• **Work to be completed**
Leaving out every image, restate all the records word for word.

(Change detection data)
═══

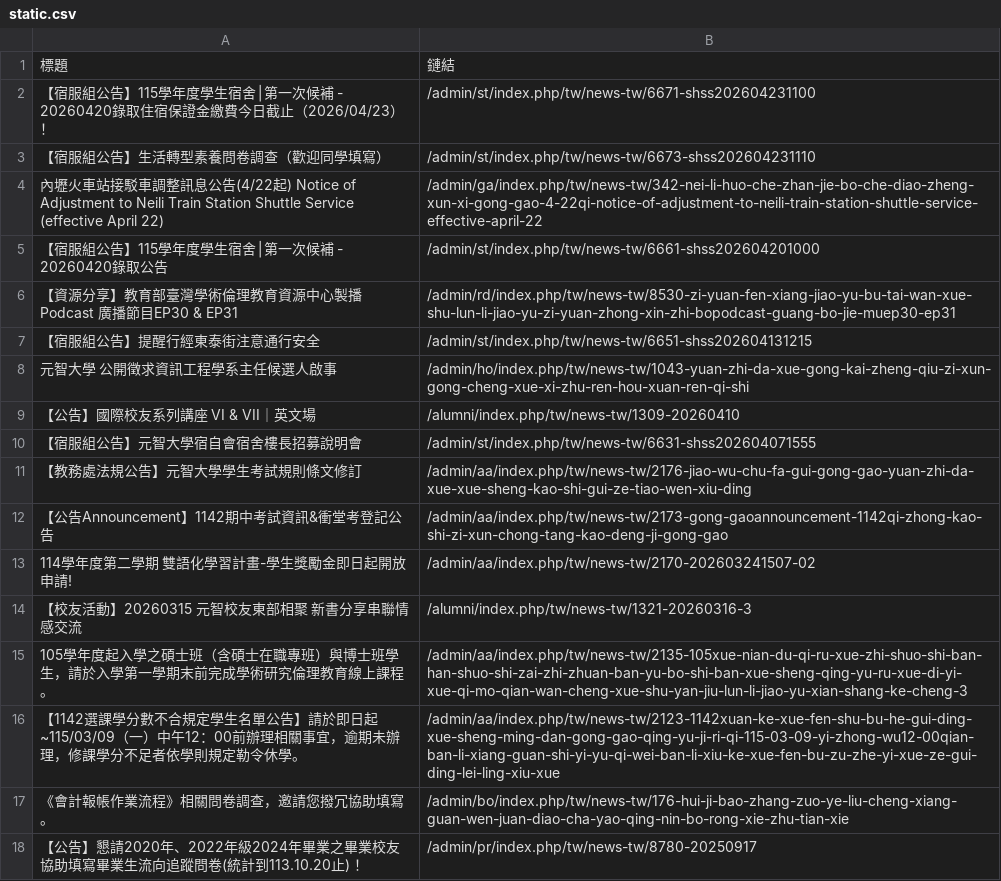
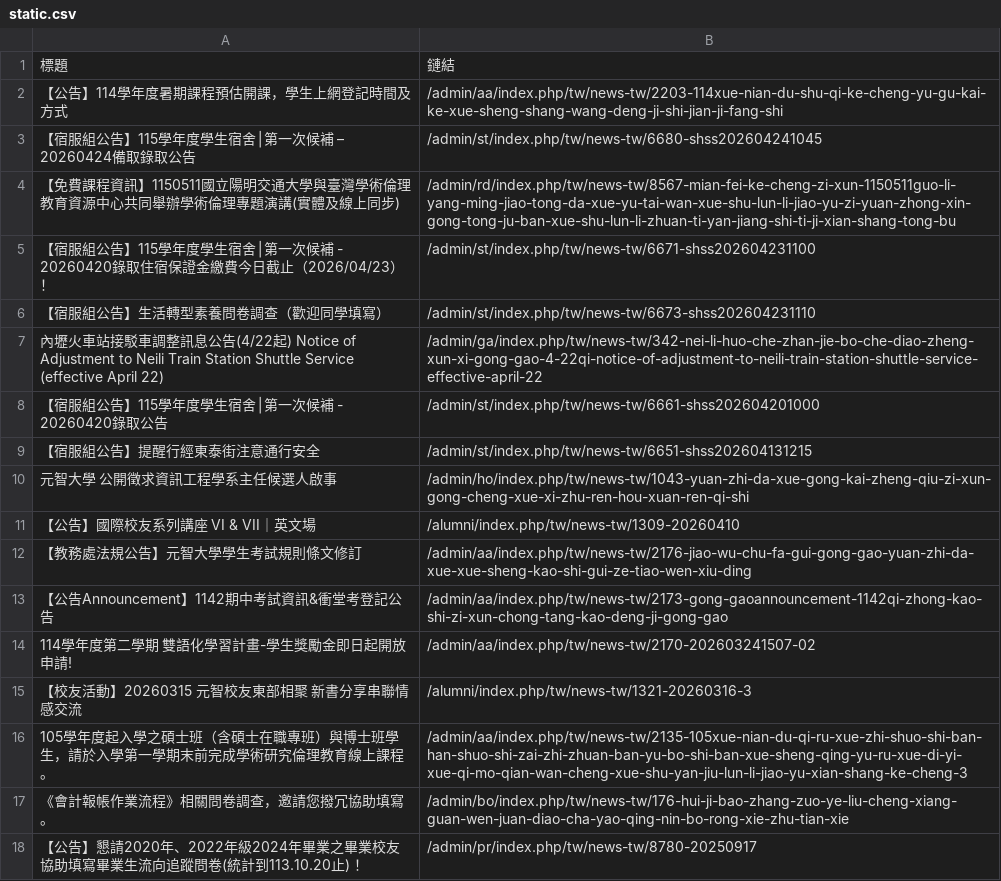
Before and after one commit to Anson0359/MidProject_Web_Crawler, a CSV file: static.csv, drawn as a sheet; only a part is shown; removed rows and columns are numbered as before the commit, all else as after; the diff names each change by its address in the sheet, - before the commit and + after, or states it on an @@ line.

```diff
--- a/static.csv
+++ b/static.csv
+row 2: 【公告】114學年度暑期課程預估開課，學生上網登記時間及方式 | /admin/aa/index.php/tw/news-tw/2203-114xue-nian-du-shu-qi-ke-cheng-yu-gu-kai-ke-xue-sheng-shang-wang-deng-ji-shi-jian-ji-fang-shi
+row 3: 【宿服組公告】115學年度學生宿舍│第一次候補 – 20260424備取錄取公告 | /admin/st/index.php/tw/news-tw/6680-shss202604241045
+row 4: 【免費課程資訊】1150511國立陽明交通大學與臺灣學術倫理教育資源中心共同舉辦學術倫理專題演講(實體及線上同步) | /admin/rd/index.php/tw/news-tw/8567-mian-fei-ke-cheng-zi-xun-1150511guo-li-yang-ming-jiao-tong-da-xue-yu-tai-wan-xue-shu-lun-li-jiao-yu-zi-yuan-zhong-xin-gong-tong-ju-ban-xue-shu-lun-li-zhuan-ti-yan-jiang-shi-ti-ji-xian-shang-tong-bu
-row 6: 【資源分享】教育部臺灣學術倫理教育資源中心製播Podcast 廣播節目EP30 & EP31 | /admin/rd/index.php/tw/news-tw/8530-zi-yuan-fen-xiang-jiao-yu-bu-tai-wan-xue-shu-lun-li-jiao-yu-zi-yuan-zhong-xin-zhi-bopodcast-guang-bo-jie-muep30-ep31
-row 10: 【宿服組公告】元智大學宿自會宿舍樓長招募說明會 | /admin/st/index.php/tw/news-tw/6631-shss202604071555
-row 16: 【1142選課學分數不合規定學生名單公告】請於即日起~115/03/09（一）中午12：00前辦理相關事宜，逾期未辦理，修課學分不足者依學則規定勒令休學。 | /admin/aa/index.php/tw/news-tw/2123-1142xuan-ke-xue-fen-shu-bu-he-gui-ding-xue-sheng-ming-dan-gong-gao-qing-yu-ji-ri-qi-115-03-09-yi-zhong-wu12-00qian-ban-li-xiang-guan-shi-yi-yu-qi-wei-ban-li-xiu-ke-xue-fen-bu-zu-zhe-yi-xue-ze-gui-ding-lei-ling-xiu-xue
```
Also changed, not shown: api.csv.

═══

• **Result**
Before and after one commit to Anson0359/MidProject_Web_Crawler, a CSV file: static.csv, drawn as a sheet; only a part is shown; removed rows and columns are numbered as before the commit, all else as after; the diff names each change by its address in the sheet, - before the commit and + after, or states it on an @@ line.

```diff
--- a/static.csv
+++ b/static.csv
+row 2: 【公告】114學年度暑期課程預估開課，學生上網登記時間及方式 | /admin/aa/index.php/tw/news-tw/2203-114xue-nian-du-shu-qi-ke-cheng-yu-gu-kai-ke-xue-sheng-shang-wang-deng-ji-shi-jian-ji-fang-shi
+row 3: 【宿服組公告】115學年度學生宿舍│第一次候補 – 20260424備取錄取公告 | /admin/st/index.php/tw/news-tw/6680-shss202604241045
+row 4: 【免費課程資訊】1150511國立陽明交通大學與臺灣學術倫理教育資源中心共同舉辦學術倫理專題演講(實體及線上同步) | /admin/rd/index.php/tw/news-tw/8567-mian-fei-ke-cheng-zi-xun-1150511guo-li-yang-ming-jiao-tong-da-xue-yu-tai-wan-xue-shu-lun-li-jiao-yu-zi-yuan-zhong-xin-gong-tong-ju-ban-xue-shu-lun-li-zhuan-ti-yan-jiang-shi-ti-ji-xian-shang-tong-bu
-row 6: 【資源分享】教育部臺灣學術倫理教育資源中心製播Podcast 廣播節目EP30 & EP31 | /admin/rd/index.php/tw/news-tw/8530-zi-yuan-fen-xiang-jiao-yu-bu-tai-wan-xue-shu-lun-li-jiao-yu-zi-yuan-zhong-xin-zhi-bopodcast-guang-bo-jie-muep30-ep31
-row 10: 【宿服組公告】元智大學宿自會宿舍樓長招募說明會 | /admin/st/index.php/tw/news-tw/6631-shss202604071555
-row 16: 【1142選課學分數不合規定學生名單公告】請於即日起~115/03/09（一）中午12：00前辦理相關事宜，逾期未辦理，修課學分不足者依學則規定勒令休學。 | /admin/aa/index.php/tw/news-tw/2123-1142xuan-ke-xue-fen-shu-bu-he-gui-ding-xue-sheng-ming-dan-gong-gao-qing-yu-ji-ri-qi-115-03-09-yi-zhong-wu12-00qian-ban-li-xiang-guan-shi-yi-yu-qi-wei-ban-li-xiu-ke-xue-fen-bu-zu-zhe-yi-xue-ze-gui-ding-lei-ling-xiu-xue
```
Also changed, not shown: api.csv.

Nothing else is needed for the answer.